The work, published in Nature Communications, was supported by the Natural Sciences and Engineering Research Council of Canada, the Canadian Foundation for Innovation, the Ontario Ministry for Innovation and the National Science Foundation.


Story Source:

The above story is based on materials provided by University of Toronto. Note: Materials may be edited for content and length.


Journal Reference:

  1. Parisa Zareapour, Alex Hayat, Shu Yang F. Zhao, Michael Kreshchuk, Achint Jain, Daniel C. Kwok, Nara Lee, Sang-Wook Cheong, Zhijun Xu, Alina Yang, G.D. Gu, Shuang Jia, Robert J. Cava, Kenneth S. Burch. Proximity-induced high-temperature superconductivity in the topological insulators Bi2Se3 and Bi2Te3. Nature Communications, 2012; 3: 1056 DOI: 10.1038/ncomms2042

Cite This Page:

University of Toronto. "High-temperature superconductivity induced in a semiconductor with Scotch tape." ScienceDaily.

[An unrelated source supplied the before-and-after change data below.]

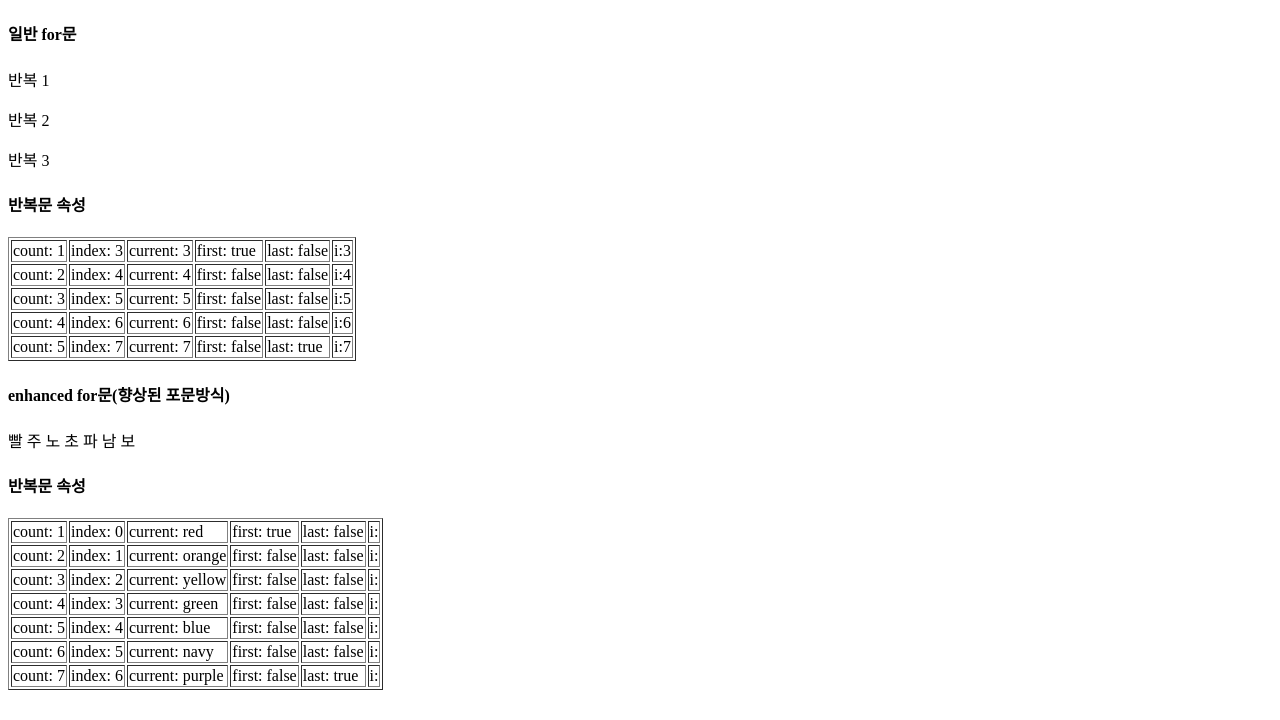
Repository: parkho96/testnum2
Page: http://localhost/jspstudy/11JSTL/ForEach.jsp
An editor plug-in stored every save of this project. The page is shown before and after the next save, followed by the edit.
The browser window is 1280 px wide. The pictures show the whole page.
The page is served by Tomcat 9.

Above is the page before, as saved 2023-04-10 04:03:03.

After the next save:
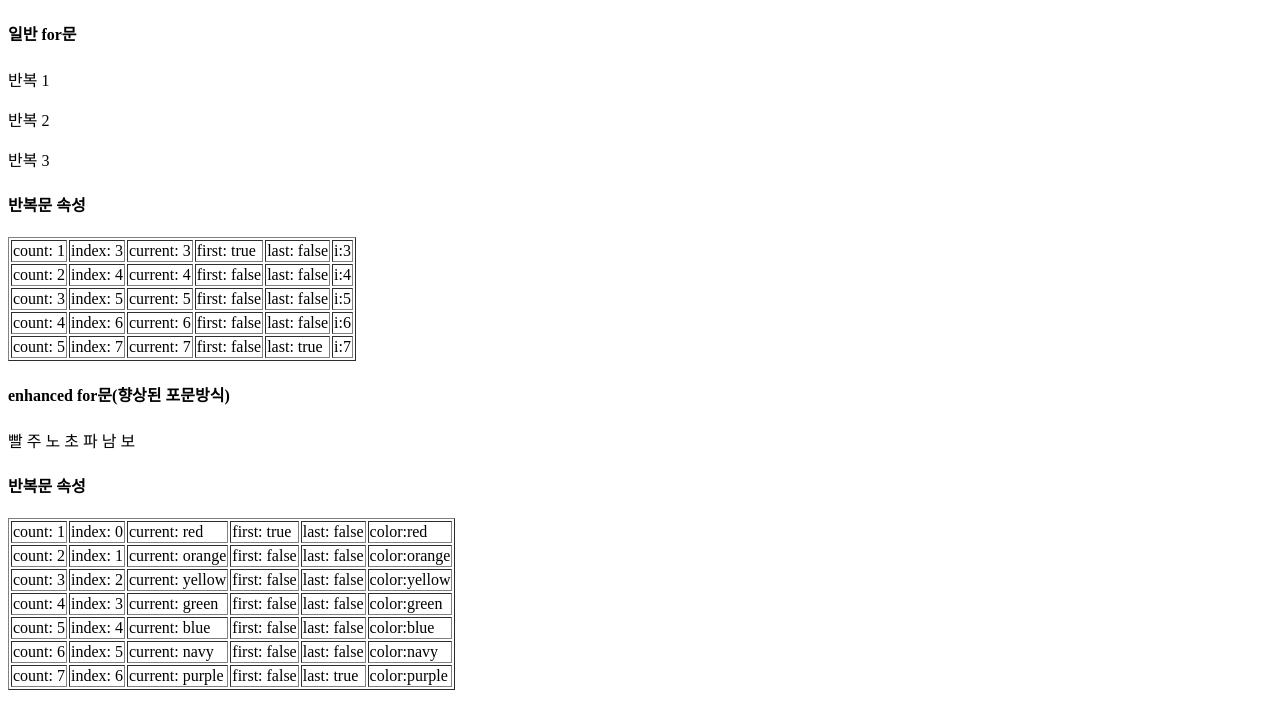
Saved 17 s later.
--- a/workjsp/jspstudy/src/main/webapp/11JSTL/ForEach.jsp
+++ b/workjsp/jspstudy/src/main/webapp/11JSTL/ForEach.jsp
@@ -62,7 +62,7 @@
 			<td>current: ${loop.current}</td>
 			<td>first: ${loop.first}</td>
 			<td>last: ${loop.last}</td>
-			<td>i:${i}</td>
+			<td>color:${color}</td>
 		</tr>
 	</c:forEach>
 	</table>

ScienceDaily, 11 September 2012. <www.sciencedaily.com/releases/2012/09/120911112811.htm>.
University of Toronto. (2012, September 11). High-temperature superconductivity induced in a semiconductor with Scotch tape. ScienceDaily. Retrieved October 2, 2014 from www.sciencedaily.com/releases/2012/09/120911112811.htm
University of Toronto. "High-temperature superconductivity induced in a semiconductor with Scotch tape." ScienceDaily. www.sciencedaily.com/releases/2012/09/120911112811.htm (accessed October 2, 2014).

Share This



More Matter & Energy News

Thursday, October 2, 2014

Featured Research

from universities, journals, and other organizations


Featured Videos

from AP, Reuters, AFP, and other news services

Japan Looks To Faster Future As Bullet Train Turns 50

Japan Looks To Faster Future As Bullet Train Turns 50

Newsy (Oct. 1, 2014) Japan's bullet train turns 50 Wednesday. Here's a look at how it's changed over half a century — and the changes it's inspired globally. Video provided by Newsy
Powered by NewsLook.com
US Police Put Body Cameras to the Test

US Police Put Body Cameras to the Test

AFP (Oct. 1, 2014) Police body cameras are gradually being rolled out across the US, with interest surging after the fatal police shooting in August of an unarmed black teenager. Duration: 02:18 Video provided by AFP
Powered by NewsLook.com
Raw: Japan Celebrates 'bullet Train' Anniversary

Raw: Japan Celebrates 'bullet Train' Anniversary

AP (Oct. 1, 2014) A ceremony marking 50 years since Japan launched its Shinkansen bullet train was held on Wednesday in Tokyo. The latest model can travel from Tokyo to Osaka, a distance of 319 miles, in two hours and 25 minutes. (Oct. 1) Video provided by AP
Powered by NewsLook.com
Robotic Hair Restoration

Robotic Hair Restoration

Ivanhoe (Oct. 1, 2014) A new robotic procedure is changing the way we transplant hair. The ARTAS robot leaves no linear scarring and provides more natural results. Video provided by Ivanhoe
Powered by NewsLook.com

Search ScienceDaily

Number of stories in archives: 140,361

Find with keyword(s):
Enter a keyword or phrase to search ScienceDaily for related topics and research stories.

Save/Print:
Share:

Breaking News:

Strange & Offbeat Stories


Space & Time

Matter & Energy

Computers & Math

In Other News

... from NewsDaily.com

Science News

Health News

Environment News

Technology News



Save/Print:
Share:

Free Subscriptions


Get the latest science news with ScienceDaily's free email newsletters, updated daily and weekly. Or view hourly updated newsfeeds in your RSS reader:

Get Social & Mobile


Keep up to date with the latest news from ScienceDaily via social networks and mobile apps:

Have Feedback?


Tell us what you think of ScienceDaily -- we welcome both positive and negative comments. Have any problems using the site? Questions?
Mobile: iPhone Android Web
Follow: Facebook Twitter Google+
Subscribe: RSS Feeds Email Newsletters
Latest Headlines Health & Medicine Mind & Brain Space & Time Matter & Energy Computers & Math Plants & Animals Earth & Climate Fossils & Ruins